[Data extract — start]

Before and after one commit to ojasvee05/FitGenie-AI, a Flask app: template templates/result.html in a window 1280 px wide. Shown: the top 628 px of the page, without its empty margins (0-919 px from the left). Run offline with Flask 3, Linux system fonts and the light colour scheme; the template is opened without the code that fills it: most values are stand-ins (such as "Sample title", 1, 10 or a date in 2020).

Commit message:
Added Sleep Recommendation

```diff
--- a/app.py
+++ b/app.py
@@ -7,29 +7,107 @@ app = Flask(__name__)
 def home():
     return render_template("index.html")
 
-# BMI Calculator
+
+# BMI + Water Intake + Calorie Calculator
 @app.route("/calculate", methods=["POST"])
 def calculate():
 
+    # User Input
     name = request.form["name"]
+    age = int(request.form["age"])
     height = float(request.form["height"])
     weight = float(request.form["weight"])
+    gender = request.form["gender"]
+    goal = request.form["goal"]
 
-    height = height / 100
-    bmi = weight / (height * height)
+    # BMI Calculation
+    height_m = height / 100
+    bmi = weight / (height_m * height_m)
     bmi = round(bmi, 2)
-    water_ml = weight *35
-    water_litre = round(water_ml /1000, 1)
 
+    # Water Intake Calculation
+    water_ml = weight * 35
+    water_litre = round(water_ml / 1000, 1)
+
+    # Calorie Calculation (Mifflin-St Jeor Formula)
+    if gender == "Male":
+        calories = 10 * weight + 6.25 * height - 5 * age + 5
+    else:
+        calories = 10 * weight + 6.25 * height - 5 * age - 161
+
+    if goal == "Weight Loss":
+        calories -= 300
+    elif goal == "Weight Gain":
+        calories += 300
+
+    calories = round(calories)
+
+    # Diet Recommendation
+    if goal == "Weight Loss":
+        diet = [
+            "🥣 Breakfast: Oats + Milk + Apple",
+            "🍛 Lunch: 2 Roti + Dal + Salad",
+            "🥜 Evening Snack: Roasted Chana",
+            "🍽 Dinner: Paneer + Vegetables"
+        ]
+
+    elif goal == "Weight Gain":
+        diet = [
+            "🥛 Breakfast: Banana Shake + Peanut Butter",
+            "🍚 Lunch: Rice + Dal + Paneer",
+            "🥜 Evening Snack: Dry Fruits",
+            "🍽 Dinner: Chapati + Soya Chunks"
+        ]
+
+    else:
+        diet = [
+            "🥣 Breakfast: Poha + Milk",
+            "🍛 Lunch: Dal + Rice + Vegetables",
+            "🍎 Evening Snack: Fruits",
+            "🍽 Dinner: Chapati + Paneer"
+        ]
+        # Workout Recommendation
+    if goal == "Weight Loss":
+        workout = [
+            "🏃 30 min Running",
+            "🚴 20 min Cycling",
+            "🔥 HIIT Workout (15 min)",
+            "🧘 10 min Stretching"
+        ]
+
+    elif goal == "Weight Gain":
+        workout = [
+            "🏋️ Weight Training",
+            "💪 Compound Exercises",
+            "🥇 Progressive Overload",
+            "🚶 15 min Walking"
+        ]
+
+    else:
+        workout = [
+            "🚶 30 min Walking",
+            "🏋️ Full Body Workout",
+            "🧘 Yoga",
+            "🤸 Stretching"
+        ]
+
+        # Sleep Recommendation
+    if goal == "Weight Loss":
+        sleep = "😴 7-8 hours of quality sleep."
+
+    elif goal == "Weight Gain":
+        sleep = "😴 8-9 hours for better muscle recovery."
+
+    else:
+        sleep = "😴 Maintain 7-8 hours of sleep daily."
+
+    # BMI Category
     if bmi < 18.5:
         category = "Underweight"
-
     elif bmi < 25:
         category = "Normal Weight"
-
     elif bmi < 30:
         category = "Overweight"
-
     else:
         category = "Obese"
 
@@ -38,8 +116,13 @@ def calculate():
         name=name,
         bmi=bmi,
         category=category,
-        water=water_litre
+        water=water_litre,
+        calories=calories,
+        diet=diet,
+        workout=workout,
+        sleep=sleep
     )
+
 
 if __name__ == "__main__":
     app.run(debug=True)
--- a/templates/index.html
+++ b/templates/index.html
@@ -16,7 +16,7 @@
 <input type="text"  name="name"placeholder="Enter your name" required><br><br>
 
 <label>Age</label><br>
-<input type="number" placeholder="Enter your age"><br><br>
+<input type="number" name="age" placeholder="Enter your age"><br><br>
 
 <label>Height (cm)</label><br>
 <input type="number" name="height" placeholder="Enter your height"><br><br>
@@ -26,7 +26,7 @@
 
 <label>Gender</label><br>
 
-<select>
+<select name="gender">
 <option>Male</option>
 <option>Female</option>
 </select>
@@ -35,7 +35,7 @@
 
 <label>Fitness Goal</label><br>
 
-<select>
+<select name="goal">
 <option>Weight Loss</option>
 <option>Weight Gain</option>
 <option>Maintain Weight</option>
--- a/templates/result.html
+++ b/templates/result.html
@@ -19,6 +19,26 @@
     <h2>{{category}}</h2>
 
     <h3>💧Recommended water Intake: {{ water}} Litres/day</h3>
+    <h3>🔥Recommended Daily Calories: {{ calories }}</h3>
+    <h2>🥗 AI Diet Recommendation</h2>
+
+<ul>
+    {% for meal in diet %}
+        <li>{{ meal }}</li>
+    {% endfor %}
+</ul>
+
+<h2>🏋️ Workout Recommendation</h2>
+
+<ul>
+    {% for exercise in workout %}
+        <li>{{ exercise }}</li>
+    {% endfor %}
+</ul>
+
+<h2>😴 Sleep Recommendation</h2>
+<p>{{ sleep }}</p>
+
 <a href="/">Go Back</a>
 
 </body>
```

[Data extract — finish]

§ **Exercise**
Write out each line above that contains the word "option".

§ **Answer below**
 <option>Male</option>
 <option>Female</option>
 <option>Weight Loss</option>
 <option>Weight Gain</option>
 <option>Maintain Weight</option>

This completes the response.